If you’ve been paying attention, you know no one is immune from cyberattack. Your business has been proactive by:
- putting firewalls and antivirus protection in place;
- establishing a bring-your-own-device policy;
- educating employees about password strength, social engineering, and cyber hygiene;
- updating software promptly;
- upgrading end-of-life hardware and software.
The threat landscape is evolving rapidly, the number of devices connected to a business network is exploding, more employees work on their own devices, and a greater number of people are working remotely. Plus, connected devices are all different types. If your wireless is unsecured, you could end up with devices you don’t know at all connected to your network. Yet it’s difficult to manually monitor every single configuration for security.
Push notifications advising us to update software come in fast and furious, but we’re busy. We have other things on our mind, we don’t get around to it right away, or, having clicked “never show again” on that popup, we forget the notification altogether. No action is taken.
At least no action on the business side. Out in cyberspace, bad actors actively seek out unattended or unpatched vulnerabilities.
What You Can Do About It
Think of the risk this way: you wouldn’t install a steel door and assign guards at both the front and back entrances, then leave a side window open.
Of course, an open window is something you can detect with the naked eye, but misconfigurations are more difficult to detect.
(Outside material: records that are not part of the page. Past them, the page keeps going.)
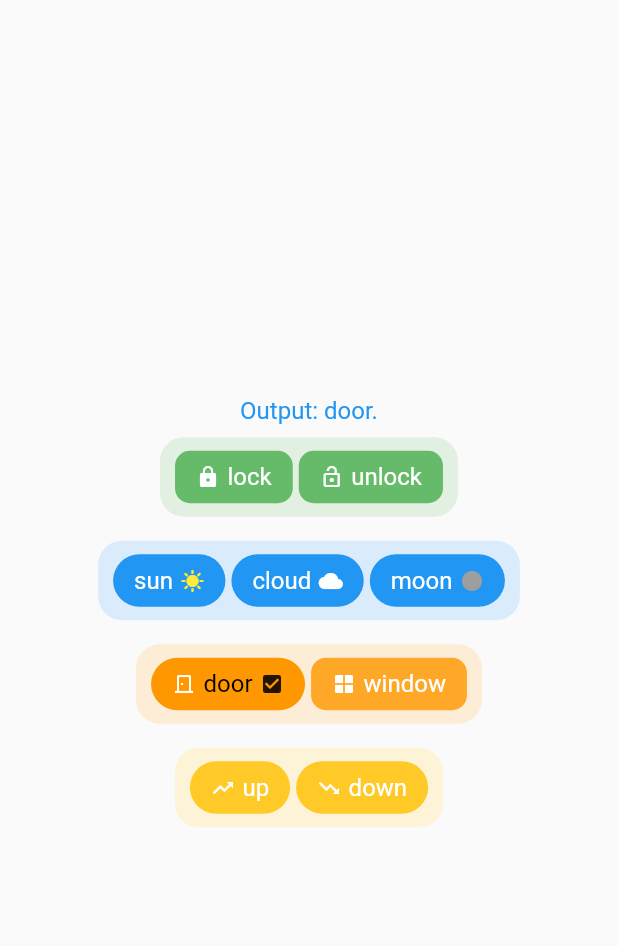
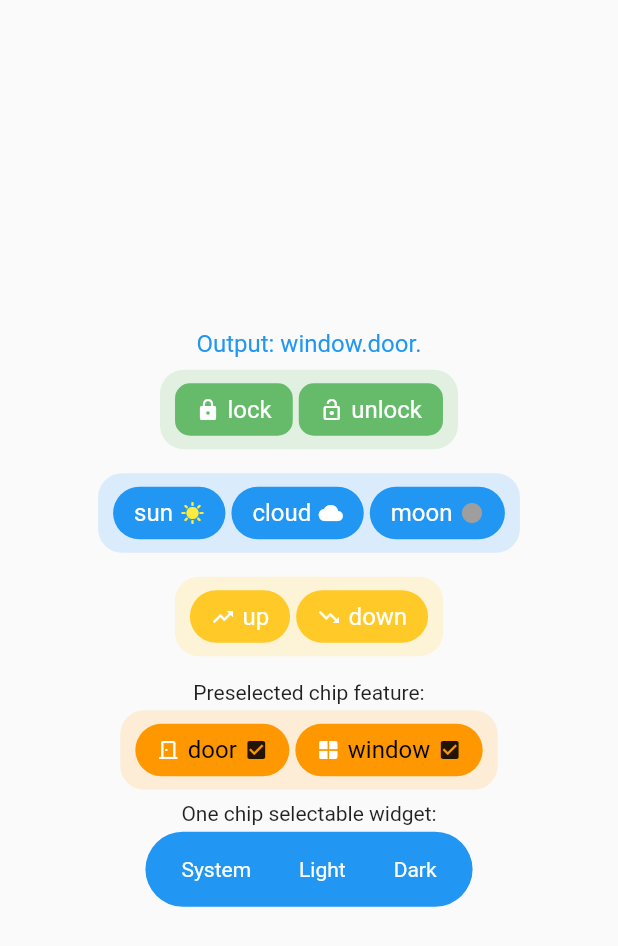
Before and after one commit to danger-ahead/simple_chips_input, a Flutter app: the SelectChipsInputWidget widget shown alone on an empty page, opened directly, after a tap on "door", on a phone screen of 412 x 824 dp. Shown: the top 946 px of the screen. Run offline on Flutter 3.47's test engine with Material 2 defaults, Android fonts, the phone set to English and light mode, and no system bars.

Commit message:
release version 1.1.0

```diff
--- a/example/lib/main.dart
+++ b/example/lib/main.dart
@@ -222,62 +222,6 @@ class _SelectChipsInputWidgetState extends State<SelectChipsInputWidget> {
           Padding(
             padding: const EdgeInsets.all(8.0),
             child: SelectChipsInput(
-              chipsText: const ['door', 'window'],
-              separatorCharacter: ".",
-              selectedChipTextStyle: const TextStyle(
-                color: Colors.black,
-                fontSize: 16,
-              ),
-              unselectedChipTextStyle: const TextStyle(
-                color: Colors.white,
-                fontSize: 16,
-              ),
-              onTap: (p0, p1) {
-                setState(() {
-                  outputSelectChipsInput = p0;
-                });
-              },
-              prefixIcons: const [
-                Padding(
-                  padding: EdgeInsets.only(right: 5.0),
-                  child: Icon(
-                    Icons.door_back_door_outlined,
-                    size: 16.0,
-                    color: Colors.white,
-                  ),
-                ),
-                Padding(
-                    padding: EdgeInsets.only(right: 5.0),
-                    child: Icon(
-                      Icons.window,
-                      size: 16.0,
-                      color: Colors.white,
-                    )),
-              ],
-              selectedSuffixIcon: const Padding(
-                padding: EdgeInsets.only(left: 5.0),
-                child: Icon(
-                  Icons.check_box,
-                  size: 16.0,
-                ),
-              ),
-              widgetContainerDecoration: BoxDecoration(
-                borderRadius: BorderRadius.circular(16.0),
-                color: Colors.orange[100]!.withOpacity(0.5),
-              ),
-              unselectedChipDecoration: BoxDecoration(
-                color: Colors.orange[400],
-                borderRadius: BorderRadius.circular(10),
-              ),
-              selectedChipDecoration: BoxDecoration(
-                color: Colors.orange,
-                borderRadius: BorderRadius.circular(20),
-              ),
-            ),
-          ),
-          Padding(
-            padding: const EdgeInsets.all(8.0),
-            child: SelectChipsInput(
               chipsText: const ['up', 'down'],
               separatorCharacter: ":",
               selectedChipTextStyle: const TextStyle(
@@ -344,6 +288,84 @@ class _SelectChipsInputWidgetState extends State<SelectChipsInputWidget> {
               ),
             ),
           ),
+          const Padding(
+            padding: EdgeInsets.only(top: 8.0, bottom: 4.0),
+            child: Text('Preselected chip feature:'),
+          ),
+          SelectChipsInput(
+            chipsText: const ['door', 'window'],
+            preSelectedChips: const [1],
+            separatorCharacter: ".",
+            selectedChipTextStyle: const TextStyle(
+              color: Colors.black,
+              fontSize: 16,
+            ),
+            unselectedChipTextStyle: const TextStyle(
+              color: Colors.white,
+              fontSize: 16,
+            ),
+            onTap: (p0, p1) {
+              setState(() {
+                outputSelectChipsInput = p0;
+              });
+            },
+            prefixIcons: const [
+              Padding(
+                padding: EdgeInsets.only(right: 5.0),
+                child: Icon(
+                  Icons.door_back_door_outlined,
+                  size: 16.0,
+                  color: Colors.white,
+                ),
+              ),
+              Padding(
+                  padding: EdgeInsets.only(right: 5.0),
+                  child: Icon(
+                    Icons.window,
+                    size: 16.0,
+                    color: Colors.white,
+                  )),
+            ],
+            selectedSuffixIcon: const Padding(
+              padding: EdgeInsets.only(left: 5.0),
+              child: Icon(
+                Icons.check_box,
+                size: 16.0,
+              ),
+            ),
+            widgetContainerDecoration: BoxDecoration(
+              borderRadius: BorderRadius.circular(16.0),
+              color: Colors.orange[100]!.withOpacity(0.5),
+            ),
+            unselectedChipDecoration: BoxDecoration(
+              color: Colors.orange[400],
+              borderRadius: BorderRadius.circular(10),
+            ),
+            selectedChipDecoration: BoxDecoration(
+              color: Colors.orange,
+              borderRadius: BorderRadius.circular(20),
+            ),
+          ),
+          const Padding(
+            padding: EdgeInsets.only(top: 8.0, bottom: 4.0),
+            child: Text('One chip selectable widget:'),
+          ),
+          SelectChipsInput(
+              chipsText: const ['System', 'Light', 'Dark'],
+              onlyOneChipSelectable: true,
+              selectedChipDecoration: BoxDecoration(
+                color: Colors.white,
+                borderRadius: BorderRadius.circular(20),
+              ),
+              selectedChipTextStyle: const TextStyle(
+                color: Colors.black,
+                fontSize: 16,
+              ),
+              onTap: (output, index) {
+                setState(() {
+                  outputSelectChipsInput = output;
+                });
+              }),
         ],
       ),
     );
@@ -402,7 +424,6 @@ class _SimpleChipsInputWidgetState extends State<SimpleChipsInputWidget> {
             separatorCharacter: ",",
             focusNode: focusNode,
             validateInput: true,
-            // autoFocus: true,
             formKey: keySimpleChipsInput,
             textFormFieldStyle: style,
             validateInputMethod: (String value) {
--- a/lib/src/select_chips_input.dart
+++ b/lib/src/select_chips_input.dart
@@ -16,7 +16,7 @@ class SelectChipsInput extends StatefulWidget {
     this.selectedSuffixIcon = null,
     this.selectedPrefixIcons = null,
     this.selectedSuffixIcons = null,
-    required this.separatorCharacter,
+    this.separatorCharacter,
     this.selectedChipDecoration = const BoxDecoration(),
     this.unselectedChipDecoration = const BoxDecoration(),
     this.marginBetweenChips =
@@ -31,11 +31,19 @@ class SelectChipsInput extends StatefulWidget {
     ),
     this.selectedChipTextStyle = const TextStyle(color: Colors.white),
     this.unselectedChipTextStyle = const TextStyle(color: Colors.white),
+    this.onlyOneChipSelectable = false,
     this.onTap,
+    this.wrapAlignment = WrapAlignment.start,
+    this.wrapRunAlignment = WrapAlignment.start,
+    this.wrapCrossAlignment = WrapCrossAlignment.start,
+    this.preSelectedChips,
   });
 
   /// Character to seperate the output. For example: ' ' will seperate the output by space.
-  final String separatorCharacter;
+  final String? separatorCharacter;
+
+  /// Pre selected chips index List.
+  final List<int>? preSelectedChips;
 
   /// Decoration for the selected chip container.
   final BoxDecoration selectedChipDecoration;
@@ -82,6 +90,18 @@ class SelectChipsInput extends StatefulWidget {
   /// selected Prefix icon (1 icon applies to all selected chips)
   final Widget? selectedPrefixIcon;
 
+  /// If true, only one chip can be selected at a time.
+  final bool? onlyOneChipSelectable;
+
+  /// Wrap alignment for the chips.
+  final WrapAlignment? wrapAlignment;
+
+  /// Wrap run alignment for the chips.
+  final WrapAlignment? wrapRunAlignment;
+
+  /// Wrap run alignment for the chips in the cross axis.
+  final WrapCrossAlignment? wrapCrossAlignment;
+
   /// Callback when the chip is tapped, returns output and index of last chip selected.
   final void Function(String, int)? onTap;
 
@@ -124,6 +144,24 @@ class _SelectChipsInputState extends State<SelectChipsInput> {
       assert(widget.selectedSuffixIcons == null,
           'Cannot use both selectedSuffixIcon and selectedSuffixIcons simultaneously');
     }
+    if (!widget.onlyOneChipSelectable!) {
+      assert(widget.separatorCharacter != null,
+          'Separator character cannot be null when onlyOneChipSelectable is false');
+    } else {
+      assert(widget.separatorCharacter == null,
+          'Separator character must be null when onlyOneChipSelectable is true');
+      if (widget.preSelectedChips != null) {
+        assert(widget.preSelectedChips!.length == 1,
+            'Only one chip can be pre selected when onlyOneChipSelectable is true');
+        assert(widget.chipsText.length >= widget.preSelectedChips!.length,
+            'Length of pre selected chips list cannot be greater than length of chips text list');
+      }
+    }
+
+    // add pre selected chips to the selected chips list
+    if (widget.preSelectedChips != null) {
+      _selectedChipsIndex.addAll(widget.preSelectedChips!);
+    }
   }
 
   List<Widget> _buildChipsSection() {
@@ -131,6 +169,8 @@ class _SelectChipsInputState extends State<SelectChipsInput> {
     for (int i = 0; i < widget.chipsText.length; i++) {
       chips.add(GestureDetector(
         onTap: () {
+          // multiple chips can be selected at a time
+          if (!widget.onlyOneChipSelectable!) {
             setState(() {
               if (_selectedChipsIndex.contains(i)) {
                 _selectedChipsIndex.remove(i);
@@ -141,9 +181,23 @@ class _SelectChipsInputState extends State<SelectChipsInput> {
             if (widget.onTap != null) {
               String output = '';
               for (int i in _selectedChipsIndex) {
-              output += widget.chipsText[i] + widget.separatorCharacter;
+                output += widget.chipsText[i] +
+                    (widget.separatorCharacter == null
+                        ? ','
+                        : widget.separatorCharacter!);
               }
               widget.onTap!(output, i);
+            }
+          }
+          // only one chip can be selected at a time
+          else {
+            setState(() {
+              _selectedChipsIndex.clear();
+              _selectedChipsIndex.add(i);
+            });
+            if (widget.onTap != null) {
+              widget.onTap!(widget.chipsText[i], i);
+            }
           }
         },
         child: Container(
@@ -208,6 +262,9 @@ class _SelectChipsInputState extends State<SelectChipsInput> {
       decoration: widget.widgetContainerDecoration,
       child: SingleChildScrollView(
         child: Wrap(
+          alignment: widget.wrapAlignment!,
+          runAlignment: widget.wrapRunAlignment!,
+          crossAxisAlignment: widget.wrapCrossAlignment!,
           children: [
             ..._buildChipsSection(),
           ],
--- a/pubspec.yaml
+++ b/pubspec.yaml
@@ -1,12 +1,12 @@
 name: simple_chips_input
 description: Flutter package containing 2 libraries for creating chips (as in Gmail app) and selecting chips.
-version: 1.0.0
+version: 1.1.0
 homepage: https://simplechipsinput.vercel.app
 repository: https://github.com/danger-ahead/simple_chips_input
 issue_tracker: https://github.com/danger-ahead/simple_chips_input/issues
 
 environment:
-  sdk: '>=2.18.4 <3.0.0'
+  sdk: ">=2.18.4 <3.0.0"
   flutter: ">=1.17.0"
 
 dependencies:
```
Also changed, not shown: example/pubspec.lock, 3 other files. Lines whose indentation alone changed are shown as unchanged.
A vulnerability scan helps detect insecurities in your systems and software. Sometimes a file share is configured incorrectly: you think the connection shares to one person, but instead it’s 100% open to the public.
An automated scan proactively identifies network, application, and security vulnerabilities. This process aims to find any points of entry. A scan also predicts the effectiveness of any countermeasures you may have in place.
The scan detects and classifies system weaknesses in networks, communications equipment, and computers. It then compares details about those vulnerabilities with a database of known exploits. This includes known flaws, coding bugs, packet construction anomalies, default configurations, and more.
A thorough managed service provider takes several scanning approaches. To scan your external exposure, they’ll look at all applications, ports, websites, services, networks, and systems facing the internet. An internal scan identifies system and application security holes that cybercriminals might exploit once they get in. Environmental scanning considers any IoT devices, websites, cloud-based services, and mobile devices.
Securing your business assets is critical. Identify the system security holes with vulnerability scanning before the bad guys find them.